Pope Francis is committed to social justice activism, criticizes the “unjust distribution of goods,” and speaks of social sin more than personal sin. All of this will do much to further the ecumenical movement, particularly among kingdom-building liberal Protestants, evangelicals, and emergents. Rick Warren has warmly received the new pope, as reported by Christian News Network, March 13, 2013: “After Bergoglio was appointed as successor today, Warren Tweeted to his over 900,000 followers, ‘Welcome Pope Francis, Cardinal Jorge Mario Bergoglio. You have our prayers.’
He included the hashtag ‘habemus papum,’ meaning ‘We have a pope!’” Luis Palau praised the new pope, saying that he “knows Jesus Christ” and is “very spiritual” and “Bible-centered” and “centered on the Gospel” (“Why It Matters that Pope Francis Drinks Matè with Evangelicals,” Christianity Today, Mar. 14, 2013). This, of course, is patently ridiculous. Leith Anderson, president of the National Association of Evangelicals, said the new pope “can bring us back to the biblical and Christian care for the poor” (“Why Pope Francis Excites (Most) Evangelical Leaders,” Christianity Today, Mar. 14, 2013).
The fact that a major evangelical leader says the Roman Catholic pope can bring him back to the Bible in any sense shows how late the hour is and how far along we are toward a one-world “church.” Ben Stiller of the World Evangelical Alliance said that “not in 500 years have the two sides [evangelicals and Catholics] been closer” (“A Pope for All Christians,” Christian Today, Mar. 13, 2013). Gary Bauer, president of American Values, urged evangelicals to rejoice at the election of the new pope, believing that he will continue the program started by John Paul II and Benedict XVI of “a new evangelical period for the Catholic Church” (“Why Evangelicals Should Care about the New Pope,” USA Today, Mar. 17, 2013). These popular and influential men are the blind leading the blind.

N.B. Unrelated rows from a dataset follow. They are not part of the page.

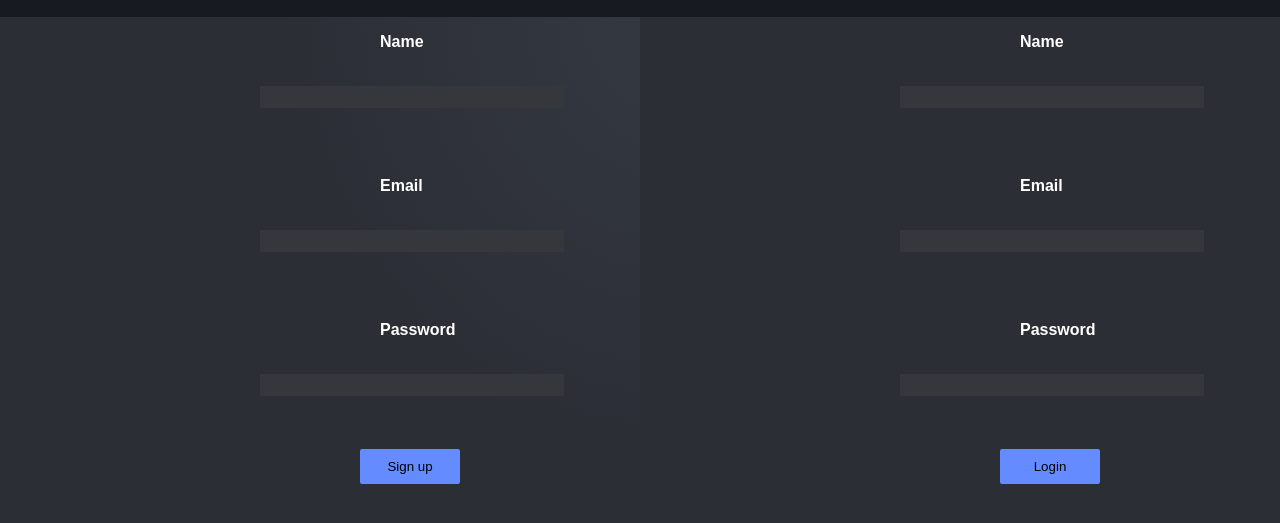
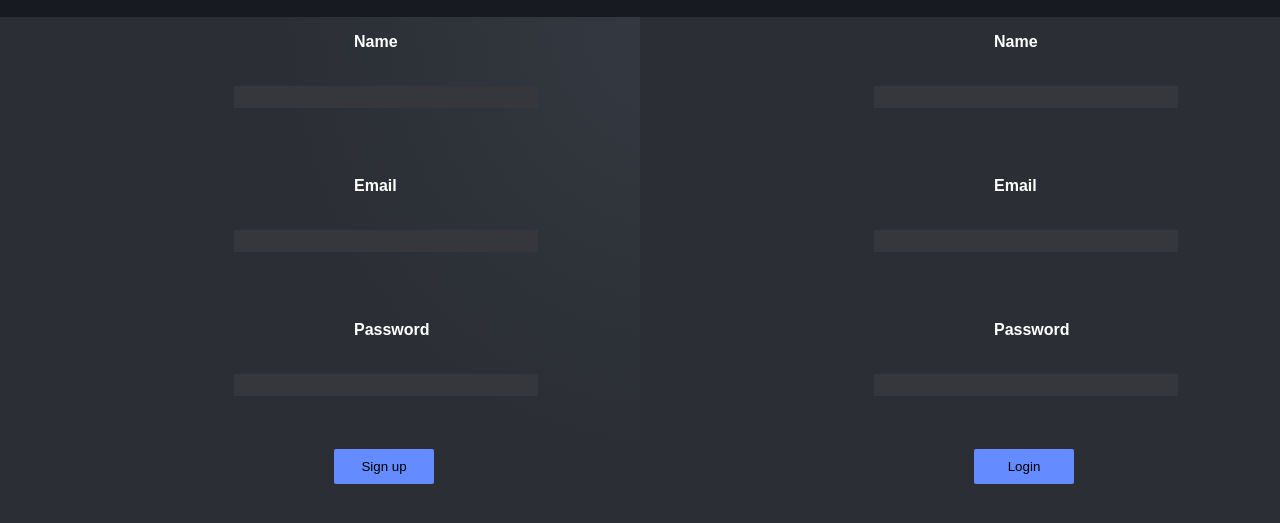
Before and after one commit to FilipK03/team, a website: page public/index.html in a window 1280 px wide. Shown: the part 87-610 px from the top of the page. Drawn offline with Linux system fonts and the light colour scheme.

Commit message:
small_scale_fix

```diff
--- a/public/style.css
+++ b/public/style.css
@@ -34,6 +34,7 @@ h2 {
 }
 
 .child1 {
+
     background: radial-gradient(60.12% 60.12% at 104.83% -0.03%, rgb(74, 81, 92, 0.3) 0%, rgba(74, 81, 92, 0) 100%);
     width: 50%;
     height: 90vh;
@@ -89,8 +90,8 @@ height: 8vh;
 }
 
 .align1 {
-margin-left: 250px;
-    width: 25%;
+margin-left: 35%;
+    width: 30%;
     height: 16vh;
 }
 
```
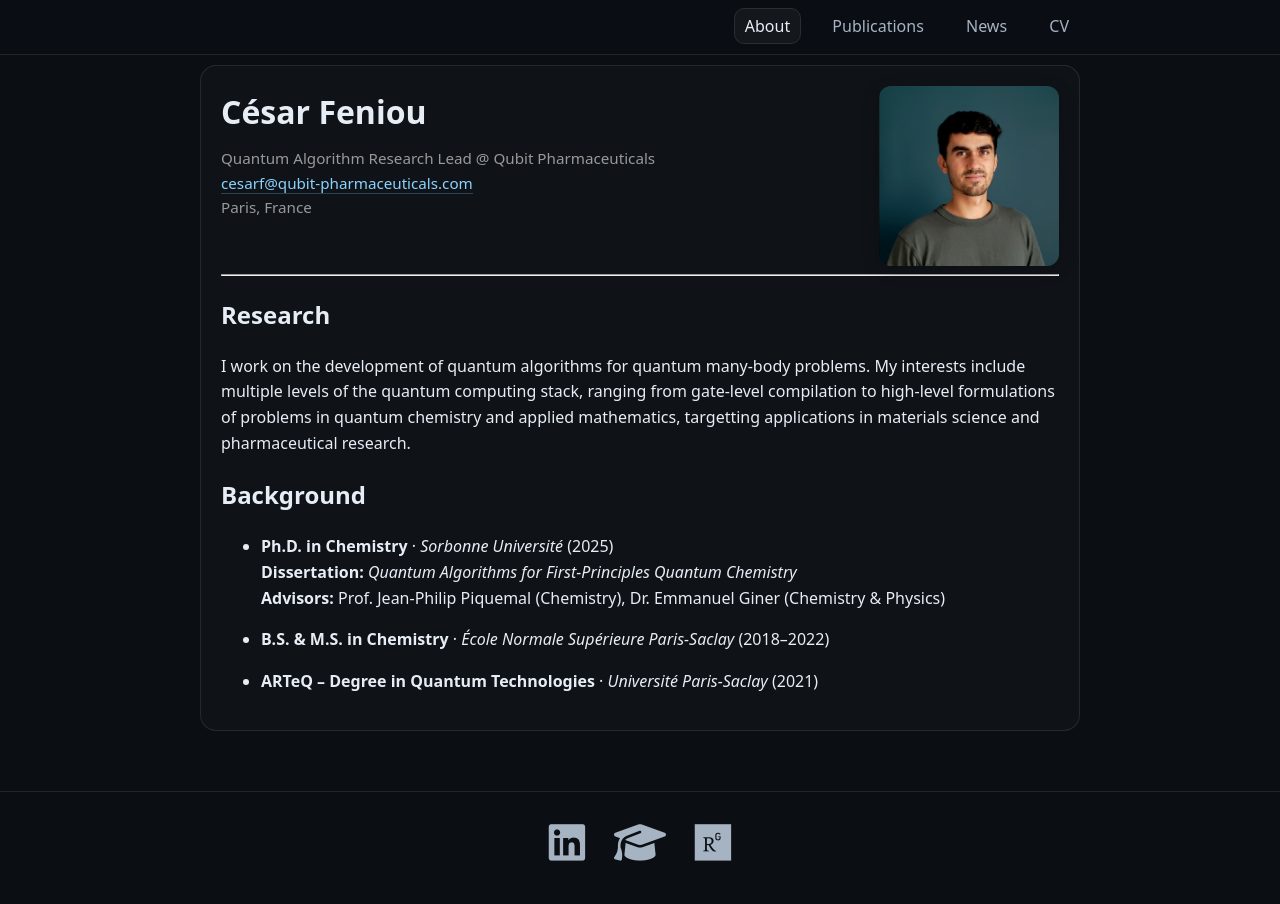
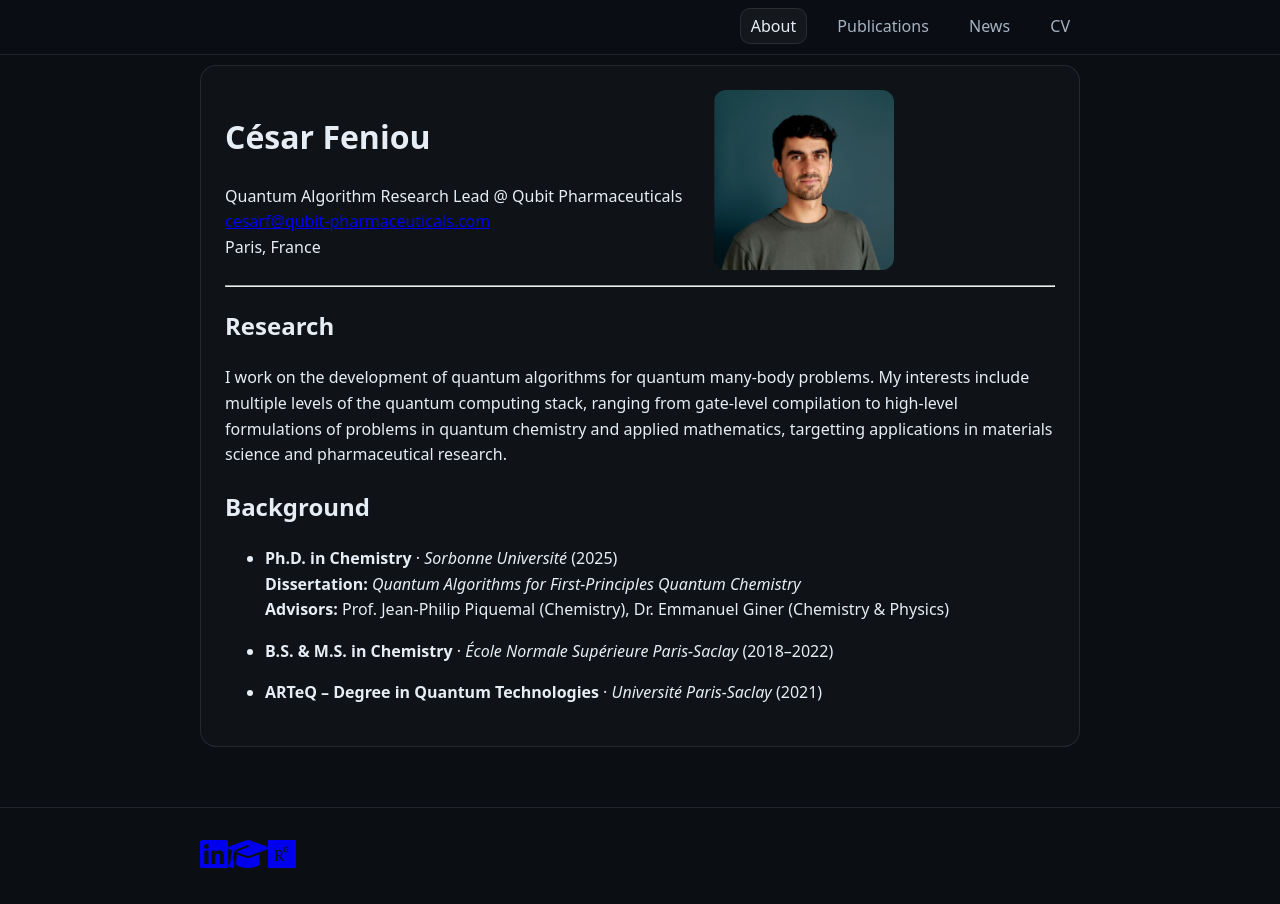
Before and after one commit to cesarfeniou/cesarfeniou.github.io, a Jekyll site: the page built from index.md, in a window 1280 px wide. Built offline with Jekyll 4.4.1, drawn with Linux system fonts in a browser that asks for light colours.

Commit message:
Update main.css

```diff
--- a/assets/css/main.css
+++ b/assets/css/main.css
@@ -1,9 +1,8 @@
 /* =========================
-   Main stylesheet (merged)
+   Main stylesheet (Final)
    ========================= */
 
-/* --- Theme variables --- */
-:root{
+:root {
   --bg: #0b0f14;
   --panel: #0f1620;
   --text: #e7edf5;
@@ -12,214 +11,110 @@
   --border: rgba(231,237,245,0.10);
 }
 
-*{ box-sizing: border-box; }
+* { box-sizing: border-box; }
+html, body { height: 100%; }
 
-html, body{ height:100%; }
-
-body{
-  margin:0;
+body {
+  margin: 0;
   background: var(--bg);
   color: var(--text);
-  font: 16px/1.6 ui-sans-serif, system-ui, -apple-system, Segoe UI, Roboto, Helvetica, Arial;
+  font: 16px/1.6 ui-sans-serif, system-ui, -apple-system, sans-serif;
   -webkit-font-smoothing: antialiased;
-  text-rendering: optimizeLegibility;
 }
 
-/* --- Layout container --- */
-.container{
+.container {
   width: min(880px, calc(100% - 40px));
   margin: 0 auto;
 }
 
-/* --- Header / nav --- */
-.site-header{
+/* --- Header & Nav --- */
+.site-header {
   position: sticky;
   top: 0;
-  background: rgba(11,15,20,0.85);
+  background: rgba(11, 15, 20, 0.85);
   backdrop-filter: blur(10px);
   border-bottom: 1px solid var(--border);
-  z-index: 100; /* Assure que le header reste au-dessus */
+  z-index: 100;
 }
 
-.site-header .container{
-  display:flex;
-  align-items:center;
-  justify-content:space-between;
+.site-header .container {
+  display: flex;
+  align-items: center;
+  justify-content: space-between;
   padding: 14px 0;
 }
 
-.brand{
+.brand {
   color: var(--text);
   text-decoration: none;
   font-weight: 650;
-  letter-spacing: 0.2px;
 }
 
-.nav a{
+.nav a {
   color: var(--muted);
   text-decoration: none;
   margin-left: 16px;
   padding: 6px 10px;
   border-radius: 10px;
-  border: 1px solid transparent;
+  transition: 0.2s;
 }
 
-.nav a:hover{
+.nav a:hover, .nav a.active {
   color: var(--text);
-  border-color: var(--border);
-  background: rgba(255,255,255,0.03);
+  background: rgba(255, 255, 255, 0.04);
+  border: 1px solid var(--border);
 }
 
-.nav a.active{
-  color: var(--text);
-  border-color: var(--border);
-  background: rgba(255,255,255,0.04);
+/* --- Layout Content --- */
+.page-title {
+  margin: 60px 0 20px; /* Espace vertical sous la ligne du header */
+  font-size: 28px;
 }
 
-/* --- Page title / content panel --- */
-.page-title{
-  margin: 60px 0 20px; /* Augmentation de la marge supérieure (40px au lieu de 28px) */
-  font-size: 28px;
-  line-height: 1.2;
+.content {
+  background: rgba(255, 255, 255, 0.02);
+  border: 1px solid var(--border);
+  border-radius: 16px;
+  padding: 24px;
+  margin-top: 10px;
 }
 
-.content{
-  background: rgba(255,255,255,0.02);
-  border: 1px solid var(--border);
-  border-radius: 16px;
-  padding: 20px 20px;  /* Augmentation du padding pour plus d'espace intérieur */
-  margin-top: 10px;    /* Petit espace supplémentaire au-dessus du bloc gris */
-}
-
-/* --- Links --- */
-a{ color: var(--link); }
-
-.content a{
-  text-decoration: none;
-  border-bottom: 1px solid rgba(139,211,255,0.25);
-}
-
-.content a:hover{
-  border-bottom-color: rgba(139,211,255,0.70);
-}
-
-/* --- Footer --- */
-.site-footer{
-  border-top: 1px solid var(--border);
-  margin-top: 60px; /* Plus d'espace avant le footer */
-  padding: 30px 0;
-  color: var(--muted);
-  font-size: 14px;
-}
-
-/* =========================
-   About page blocks
-   ========================= */
-
-.intro{
+/* --- About Section --- */
+.intro {
   display: flex;
-  align-items: flex-start;
-  justify-content: space-between;
-  width: 100%;
   gap: 2rem;
 }
 
-.intro-text h1{
-  margin-top: 0;
-  margin-bottom: 0.6rem;
-}
-
-.intro-meta{
-  margin: 0 0 1rem 0;
-  color: #999;
-  font-size: 0.95rem;
-}
-
-.intro-photo{
-  flex: 0 0 auto;
-  margin-left: auto;
-}
-
-.intro-photo img{
-  display: block;
+.intro-photo img {
   width: 180px;
   height: 180px;
   object-fit: cover;
   border-radius: 12px;
-  box-shadow: 0 4px 16px rgba(0,0,0,0.25);
 }
 
-@media (max-width: 768px){
-  .intro{
-    flex-direction: column-reverse;
-    align-items: center;
-    text-align: center;
-    gap: 1.25rem;
-  }
-  .intro-photo{ margin-left: 0; }
+@media (max-width: 768px) {
+  .intro { flex-direction: column-reverse; align-items: center; text-align: center; }
 }
 
-.social-icons {
-  display: flex;
-  justify-content: center;
-  align-items: center;
-  gap: 1.8rem;
-}
-
-.social-icons a {
-  color: var(--muted);
-  text-decoration: none;
-  font-size: 1.3rem;
-}
-
-.social-icons a:hover {
-  color: var(--text);
-}
-
-
-/* --- Publications Style (Inspired by Stefano Polla) --- */
-
-.publications-list {
-  margin-top: 2rem;
-}
-
+/* --- Publications (Style Polla) --- */
 .pub-row {
   display: flex;
-  margin-bottom: 1.8rem;
+  margin-bottom: 2rem;
   gap: 20px;
-  line-height: 1.4;
 }
 
 .pub-year {
-  flex: 0 0 50px; /* Largeur fixe pour la colonne année */
+  flex: 0 0 50px;
   font-weight: 600;
-  color: var(--muted);
-  font-size: 0.95rem;
-  padding-top: 2px;
-}
-
-.pub-details {
-  flex: 1;
+  color: var(--link);
 }
 
 .pub-title {
   display: block;
   font-weight: 600;
-  color: var(--text);
   font-size: 1.05rem;
-  margin-bottom: 2px;
-}
-
-.pub-title a {
   color: var(--text);
   text-decoration: none;
-  border-bottom: 1px solid transparent;
-  transition: border 0.2s;
-}
-
-.pub-title a:hover {
-  border-bottom: 1px solid var(--link);
-  color: var(--link);
 }
 
 .pub-authors {
@@ -229,47 +124,37 @@
 }
 
 .pub-authors strong {
-  color: var(--text); /* Ton nom plus visible */
-  font-weight: 600;
+  color: var(--text);
+  text-decoration: underline;
 }
 
 .pub-journal {
   display: block;
   font-size: 0.92rem;
-  color: #ffca28; /* Une touche de couleur dorée pour la revue */
+  color: #ffca28; /* Doré pour la revue */
+  font-style: italic;
 }
 
-.pub-links {
-  margin-top: 8px;
-}
+.pub-links { margin-top: 8px; }
 
 .link-btn {
   font-size: 0.75rem;
-  text-transform: uppercase;
-  letter-spacing: 0.5px;
   padding: 2px 8px;
   border: 1px solid var(--border);
   border-radius: 4px;
   color: var(--muted);
   text-decoration: none;
   margin-right: 5px;
-  transition: all 0.2s;
 }
 
-.link-btn:hover {
-  background: var(--link);
-  color: var(--bg);
-  border-color: var(--link);
+.link-btn:hover { background: var(--link); color: var(--bg); }
+
+/* --- Footer --- */
+.site-footer {
+  border-top: 1px solid var(--border);
+  margin-top: 60px;
+  padding: 30px 0;
+  text-align: center;
 }
 
-/* Mobile */
-@media (max-width: 600px) {
-  .pub-row {
-    flex-direction: column;
-    gap: 5px;
-  }
-  .pub-year {
-    font-size: 1.1rem;
-    color: var(--link);
-  }
-}
+.social-icons { display: flex; justify-content:
```
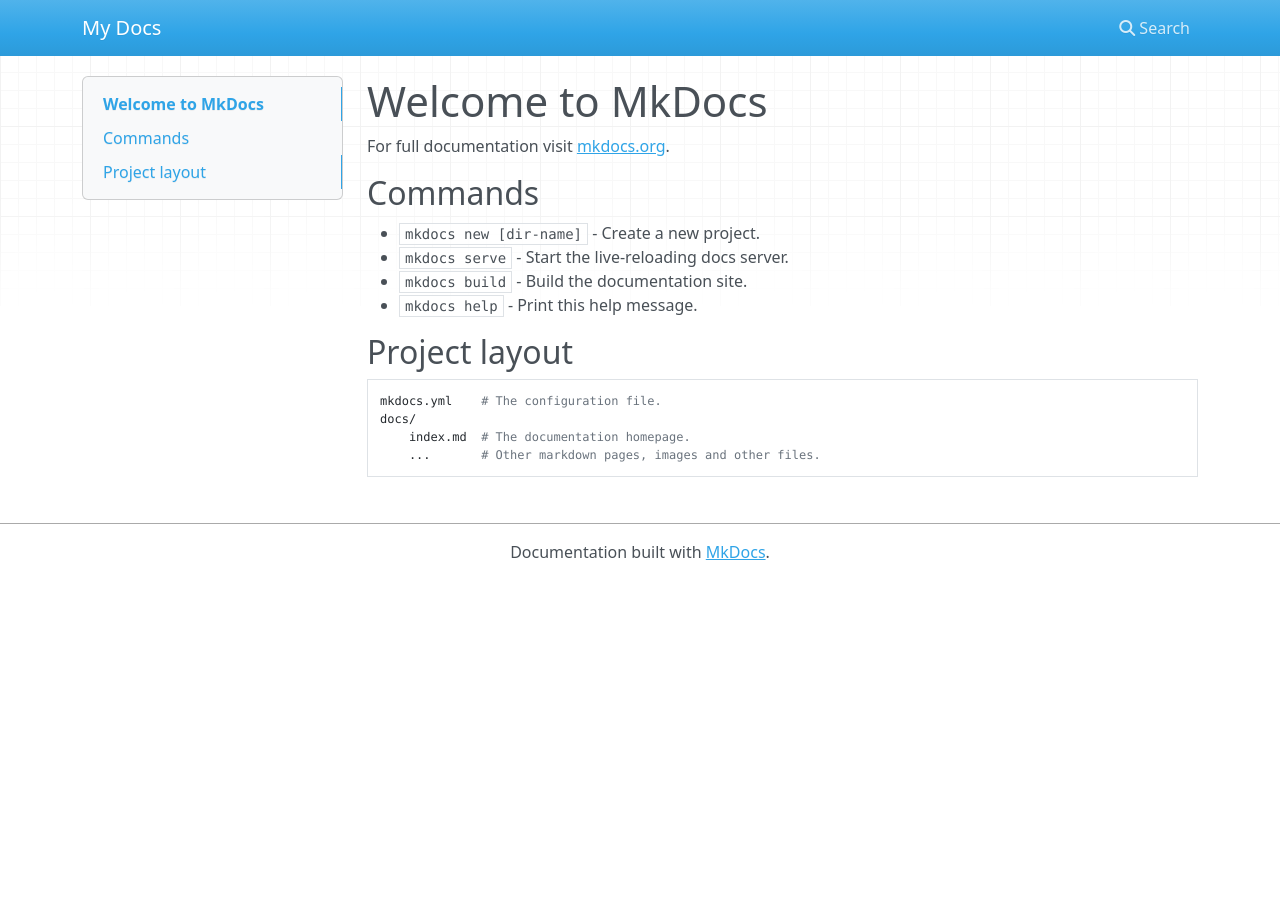
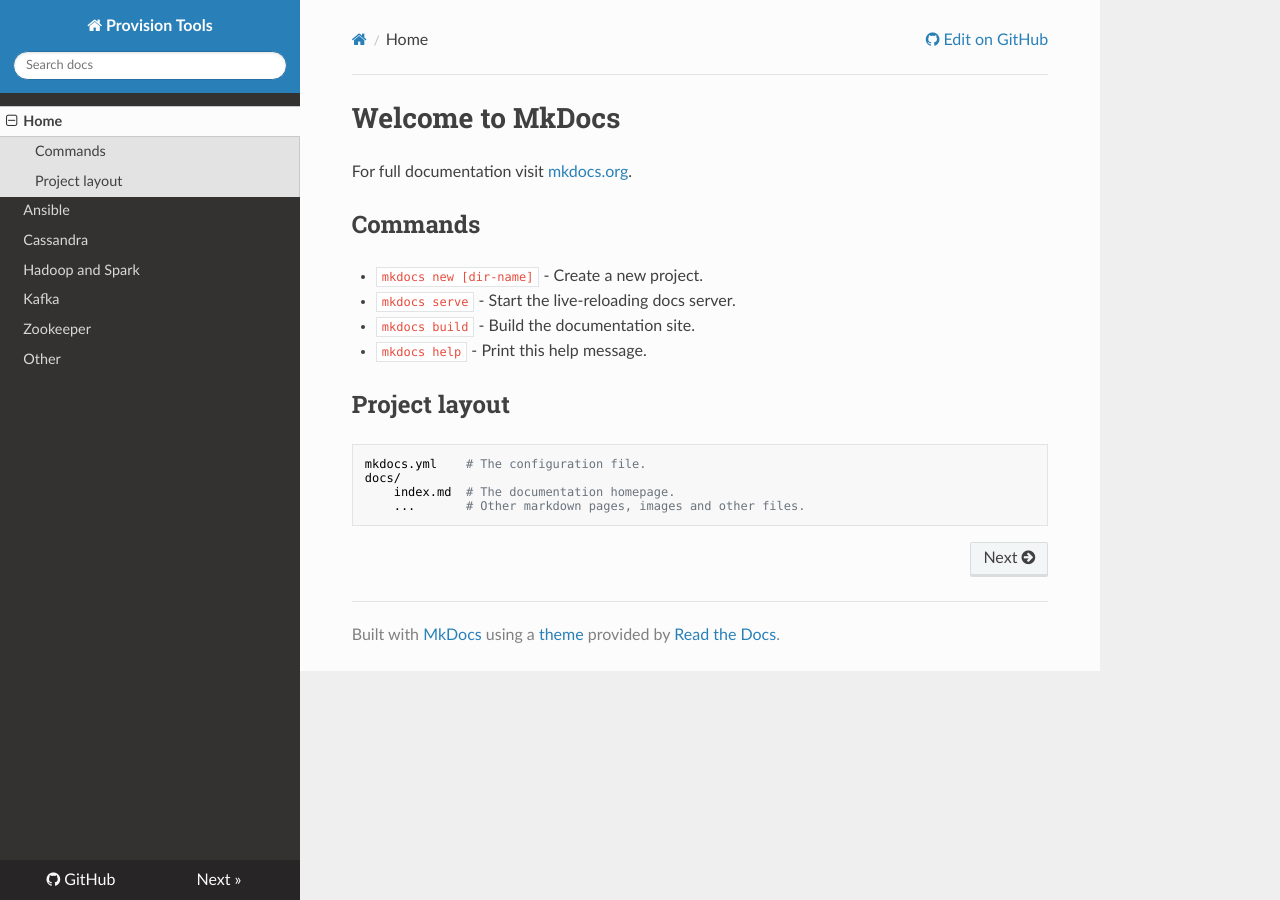
Before and after one commit to niqdev/devops, an MkDocs documentation site: the page built from docs/index.md, in a window 1280 px wide. Built offline with MkDocs 1.6.1, drawn with Linux system fonts in a browser that asks for light colours; nearby versions of some CDN libraries; old or Windows-style settings are respelled for this version of MkDocs.

Commit message:
mkdocs: skeleton

```diff
--- a/mkdocs.yml
+++ b/mkdocs.yml
@@ -1 +1,13 @@
-site_name: My Docs
+site_name: Provision Tools
+site_author: niqdev
+repo_url: https://github.com/niqdev/provision-tools
+theme: readthedocs
+
+pages:
+    - Home: index.md
+    - Ansible: ansible.md
+    - Cassandra: cassandra.md
+    - Hadoop and Spark: hadoop-spark.md
+    - Kafka: kafka.md
+    - Zookeeper: zookeeper.md
+    - Other: other.md
```
Also changed, not shown: docs/ansible.md (added, +3 -0 lines), docs/cassandra.md (added, +3 -0 lines), docs/hadoop-spark.md (added, +3 -0 lines), docs/kafka.md (added, +3 -0 lines), docs/other.md (added, +17 -0 lines), docs/zookeeper.md (added, +3 -0 lines).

(Friday Church News Notes, March 22, 2013, www.wayoflife.org, email@example.com, 866-295-4143)